::: Supplied data :::
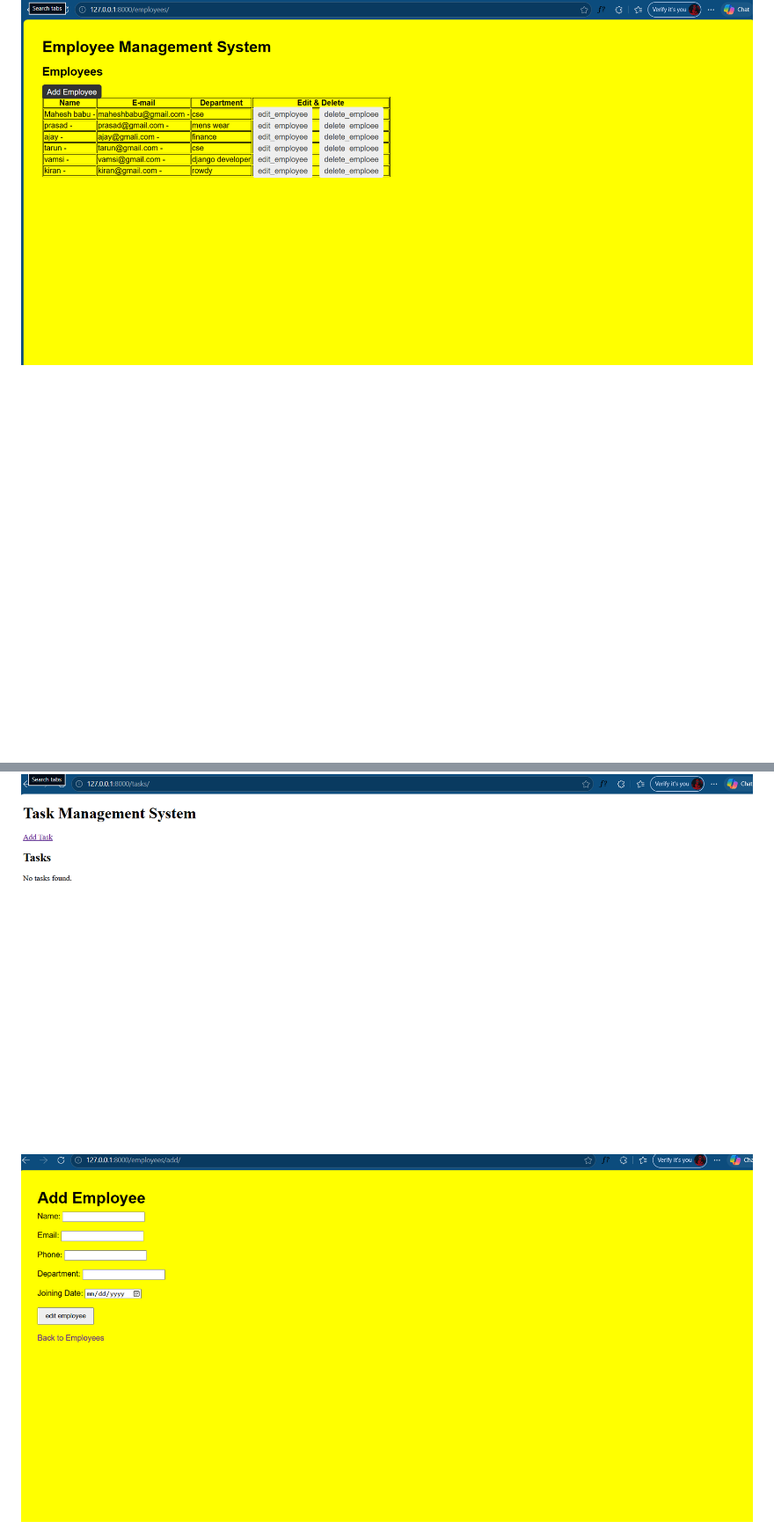
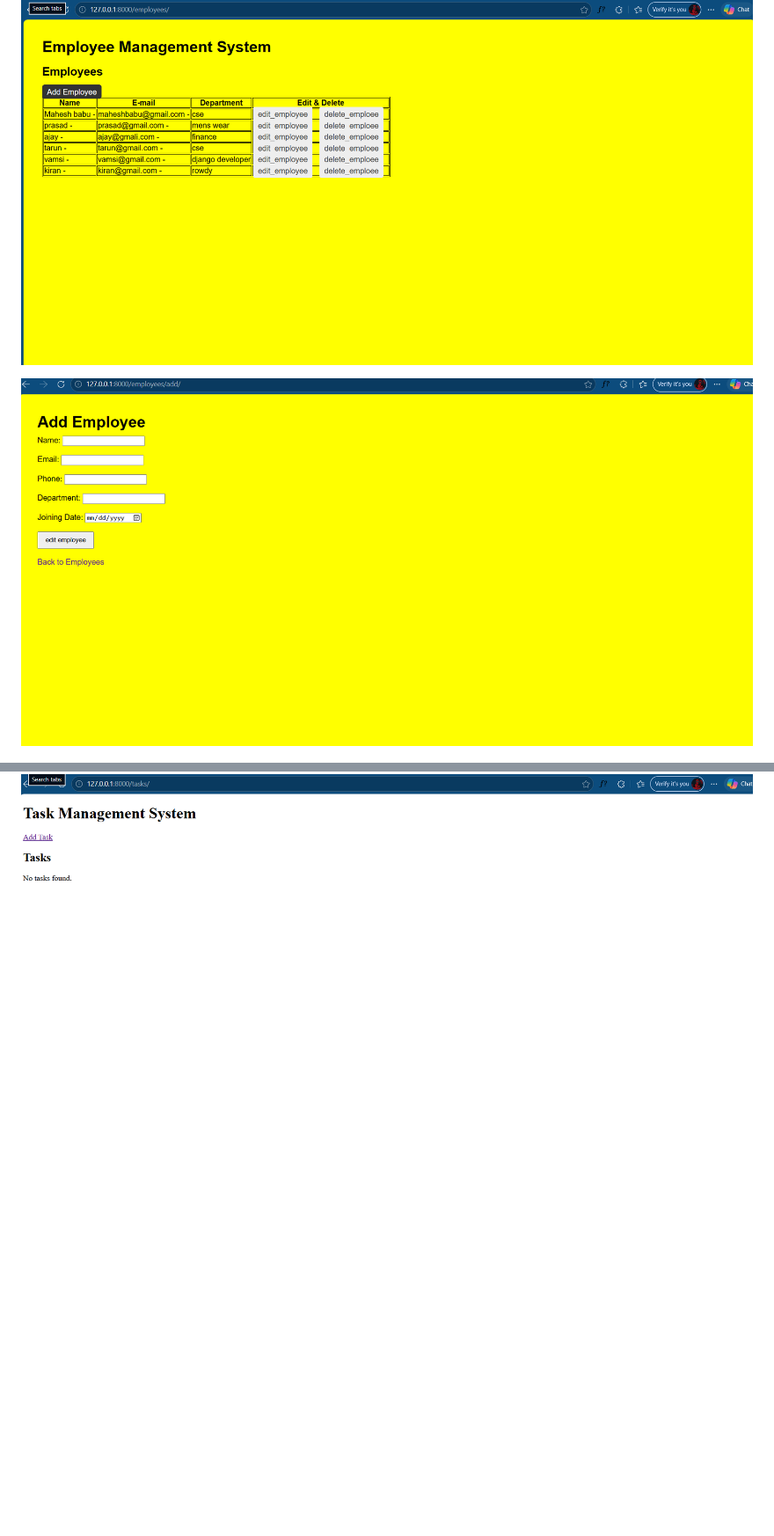
Before and after one commit to Vamsi-Madabathula/Django-Employee-management-system, a Markdown page: README.md, 2 parts joined by grey strips. Shown at 88% size. Rendered like a GitHub page; blank space fills up the shorter version.

Commit message:
Fix screenshot duplication in README
Removed duplicate screenshot entry and adjusted order.

```diff
--- a/README.md
+++ b/README.md
@@ -202,11 +202,9 @@ Then embed them in this README:
 
 ![Project Screenshot](screenshorts/employeee_list.png)
 
+![Project Screenshot](screenshorts/add_employee.png)
 
 ![Project Screenshot](screenshorts/tasks_List.png)
-
-
-![Project Screenshot](screenshorts/add_employee.png)
 
 ![Project Screenshot](screenshorts/tasks_add.png)
 
```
:::
> **Activity**
All lines from the one containing "Fix screenshot duplication in README" through the final line of the listing above are to be reproduced exactly; include both and add nothing.

> **Result of this exercise**
Fix screenshot duplication in README
Removed duplicate screenshot entry and adjusted order.

```diff
--- a/README.md
+++ b/README.md
@@ -202,11 +202,9 @@ Then embed them in this README:
 
 ![Project Screenshot](screenshorts/employeee_list.png)
 
+![Project Screenshot](screenshorts/add_employee.png)
 
 ![Project Screenshot](screenshorts/tasks_List.png)
-
-
-![Project Screenshot](screenshorts/add_employee.png)
 
 ![Project Screenshot](screenshorts/tasks_add.png)
 
```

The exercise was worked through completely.